┌────────

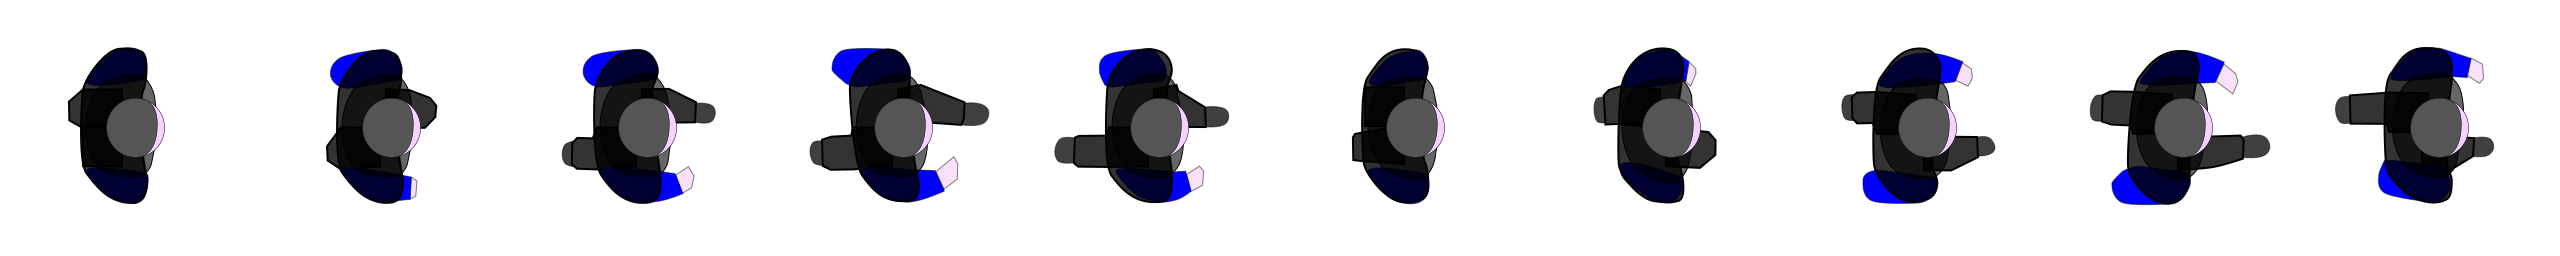
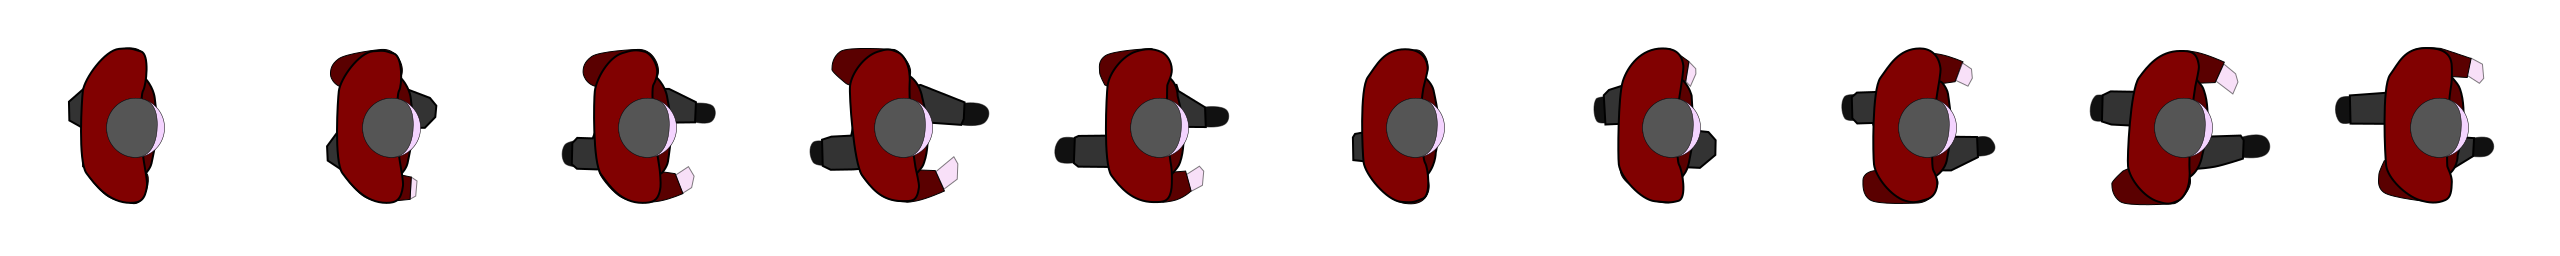
chore: experiment with npc colouring

diff --git a/projects/npc/NPCs.jsx b/projects/npc/NPCs.jsx
@@ -194,7 +194,7 @@ const rootCss = css`
 import npcJson from '../../public/npc/first-npc.json'
 const { animLookup: anim, zoom } = npcJson;
 /** Scale the sprites */
-const npcScale = 0.15;
+const npcScale = 0.18;
 /** Ensure NPC faces along positive x-axis */
 // const npcOffsetAngleDeg = 90;
 const npcOffsetAngleDeg = 0;
@@ -205,7 +205,7 @@ const npcCss = css`
     cursor: pointer;
     position: absolute;
     pointer-events: all;
-    filter: grayscale(100%);
+    filter: grayscale(100%) contrast(120%) brightness(80%);
     /* transform: scale(0.18) rotate(90deg); */
   }
   

diff --git a/model/sh/sh.lib.ts b/model/sh/sh.lib.ts
@@ -185,7 +185,7 @@ call '({args}) =>
 
     // TEST DEBUG
     const path = (res?.paths??[]).reduce((agg, item) => agg.concat(item), []);
-    wire.next({ key: "debug-path", pathName: "foo", path })
+    wire.next({ key: "debug-path", pathName: "test-" + npcKey, path })
   }' "$@"
 }`,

└────────

TASK:
Render all entries verbatim, excluding any pictures they hold.

RESPONSE TO THE EXERCISE:
chore: experiment with npc colouring

diff --git a/projects/npc/NPCs.jsx b/projects/npc/NPCs.jsx
@@ -194,7 +194,7 @@ const rootCss = css`
 import npcJson from '../../public/npc/first-npc.json'
 const { animLookup: anim, zoom } = npcJson;
 /** Scale the sprites */
-const npcScale = 0.15;
+const npcScale = 0.18;
 /** Ensure NPC faces along positive x-axis */
 // const npcOffsetAngleDeg = 90;
 const npcOffsetAngleDeg = 0;
@@ -205,7 +205,7 @@ const npcCss = css`
     cursor: pointer;
     position: absolute;
     pointer-events: all;
-    filter: grayscale(100%);
+    filter: grayscale(100%) contrast(120%) brightness(80%);
     /* transform: scale(0.18) rotate(90deg); */
   }
   

diff --git a/model/sh/sh.lib.ts b/model/sh/sh.lib.ts
@@ -185,7 +185,7 @@ call '({args}) =>
 
     // TEST DEBUG
     const path = (res?.paths??[]).reduce((agg, item) => agg.concat(item), []);
-    wire.next({ key: "debug-path", pathName: "foo", path })
+    wire.next({ key: "debug-path", pathName: "test-" + npcKey, path })
   }' "$@"
 }`,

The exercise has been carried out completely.